→ **WHAT TO DO**:
All that is needed is a count of the lines in this data that contain the word "gives".

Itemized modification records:
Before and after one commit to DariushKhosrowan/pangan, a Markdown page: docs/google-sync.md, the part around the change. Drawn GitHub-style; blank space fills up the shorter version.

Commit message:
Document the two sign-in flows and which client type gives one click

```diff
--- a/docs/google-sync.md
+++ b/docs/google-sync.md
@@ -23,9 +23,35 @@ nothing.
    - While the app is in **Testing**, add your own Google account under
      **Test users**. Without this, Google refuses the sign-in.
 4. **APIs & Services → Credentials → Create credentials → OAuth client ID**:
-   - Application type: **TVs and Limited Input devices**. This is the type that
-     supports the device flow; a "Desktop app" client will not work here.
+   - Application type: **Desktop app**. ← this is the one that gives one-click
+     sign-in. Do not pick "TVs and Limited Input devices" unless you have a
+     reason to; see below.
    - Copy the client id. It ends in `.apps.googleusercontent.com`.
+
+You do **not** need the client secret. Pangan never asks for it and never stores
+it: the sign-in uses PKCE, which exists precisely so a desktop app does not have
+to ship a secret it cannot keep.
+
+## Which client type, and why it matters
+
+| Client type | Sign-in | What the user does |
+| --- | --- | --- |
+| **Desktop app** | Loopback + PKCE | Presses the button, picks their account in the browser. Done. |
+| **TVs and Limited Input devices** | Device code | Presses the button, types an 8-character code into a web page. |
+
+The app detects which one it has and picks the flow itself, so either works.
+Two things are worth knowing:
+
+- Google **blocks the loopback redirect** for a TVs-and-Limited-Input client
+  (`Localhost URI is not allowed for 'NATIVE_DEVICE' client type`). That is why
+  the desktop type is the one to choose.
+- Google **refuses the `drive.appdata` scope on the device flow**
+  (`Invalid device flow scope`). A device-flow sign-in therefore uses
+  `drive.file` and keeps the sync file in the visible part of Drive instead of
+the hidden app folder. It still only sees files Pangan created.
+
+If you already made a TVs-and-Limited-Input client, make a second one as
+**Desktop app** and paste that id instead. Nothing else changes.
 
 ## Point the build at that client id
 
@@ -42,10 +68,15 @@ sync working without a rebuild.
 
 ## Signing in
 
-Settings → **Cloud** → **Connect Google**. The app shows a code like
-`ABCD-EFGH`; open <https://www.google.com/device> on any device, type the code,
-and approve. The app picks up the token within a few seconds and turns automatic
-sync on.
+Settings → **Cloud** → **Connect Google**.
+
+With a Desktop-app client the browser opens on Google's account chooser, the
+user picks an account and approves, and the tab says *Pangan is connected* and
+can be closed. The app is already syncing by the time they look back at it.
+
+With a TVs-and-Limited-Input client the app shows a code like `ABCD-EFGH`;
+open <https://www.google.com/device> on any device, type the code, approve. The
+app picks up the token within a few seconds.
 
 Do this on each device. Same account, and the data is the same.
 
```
* * *
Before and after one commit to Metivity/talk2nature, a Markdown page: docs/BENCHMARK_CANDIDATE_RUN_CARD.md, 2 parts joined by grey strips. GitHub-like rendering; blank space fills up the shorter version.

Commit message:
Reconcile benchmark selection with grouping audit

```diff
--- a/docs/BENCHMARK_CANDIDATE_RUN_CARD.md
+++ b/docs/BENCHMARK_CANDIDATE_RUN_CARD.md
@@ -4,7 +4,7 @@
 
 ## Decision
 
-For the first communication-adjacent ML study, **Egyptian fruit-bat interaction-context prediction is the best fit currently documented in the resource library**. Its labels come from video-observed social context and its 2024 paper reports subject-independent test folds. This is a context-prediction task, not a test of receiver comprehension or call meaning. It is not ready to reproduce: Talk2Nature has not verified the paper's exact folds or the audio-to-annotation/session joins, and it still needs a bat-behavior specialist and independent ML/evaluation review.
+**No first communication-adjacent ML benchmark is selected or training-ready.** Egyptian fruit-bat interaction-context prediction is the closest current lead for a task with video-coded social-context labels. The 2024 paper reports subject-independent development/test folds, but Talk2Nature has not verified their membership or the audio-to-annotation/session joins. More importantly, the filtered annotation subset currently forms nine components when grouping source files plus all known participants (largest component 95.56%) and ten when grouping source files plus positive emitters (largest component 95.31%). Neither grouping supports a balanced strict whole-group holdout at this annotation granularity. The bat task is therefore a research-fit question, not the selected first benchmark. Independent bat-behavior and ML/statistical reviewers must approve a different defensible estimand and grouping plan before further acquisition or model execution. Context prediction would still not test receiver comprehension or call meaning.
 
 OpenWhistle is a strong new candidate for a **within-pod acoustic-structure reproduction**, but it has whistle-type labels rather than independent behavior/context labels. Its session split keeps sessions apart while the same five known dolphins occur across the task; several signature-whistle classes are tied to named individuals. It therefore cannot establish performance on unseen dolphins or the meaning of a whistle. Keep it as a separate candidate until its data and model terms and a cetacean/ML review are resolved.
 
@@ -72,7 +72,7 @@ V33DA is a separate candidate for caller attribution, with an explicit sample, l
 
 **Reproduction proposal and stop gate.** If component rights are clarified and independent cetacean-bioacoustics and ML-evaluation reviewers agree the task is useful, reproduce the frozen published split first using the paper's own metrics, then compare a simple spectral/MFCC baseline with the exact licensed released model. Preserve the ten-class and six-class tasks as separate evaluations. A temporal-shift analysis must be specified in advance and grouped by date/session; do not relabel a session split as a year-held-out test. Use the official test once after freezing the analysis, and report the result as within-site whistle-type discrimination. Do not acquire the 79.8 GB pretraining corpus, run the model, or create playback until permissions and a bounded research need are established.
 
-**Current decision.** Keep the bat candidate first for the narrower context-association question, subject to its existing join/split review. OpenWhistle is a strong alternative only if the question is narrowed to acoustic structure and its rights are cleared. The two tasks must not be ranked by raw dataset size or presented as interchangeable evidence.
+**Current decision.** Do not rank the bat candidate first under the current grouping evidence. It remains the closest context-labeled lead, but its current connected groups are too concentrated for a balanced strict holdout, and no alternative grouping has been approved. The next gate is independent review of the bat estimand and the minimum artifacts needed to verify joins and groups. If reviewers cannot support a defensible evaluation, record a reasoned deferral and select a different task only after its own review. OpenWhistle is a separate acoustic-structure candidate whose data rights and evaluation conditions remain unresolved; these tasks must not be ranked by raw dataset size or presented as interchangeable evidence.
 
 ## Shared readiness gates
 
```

→ **YOUR RESPONSE**:
2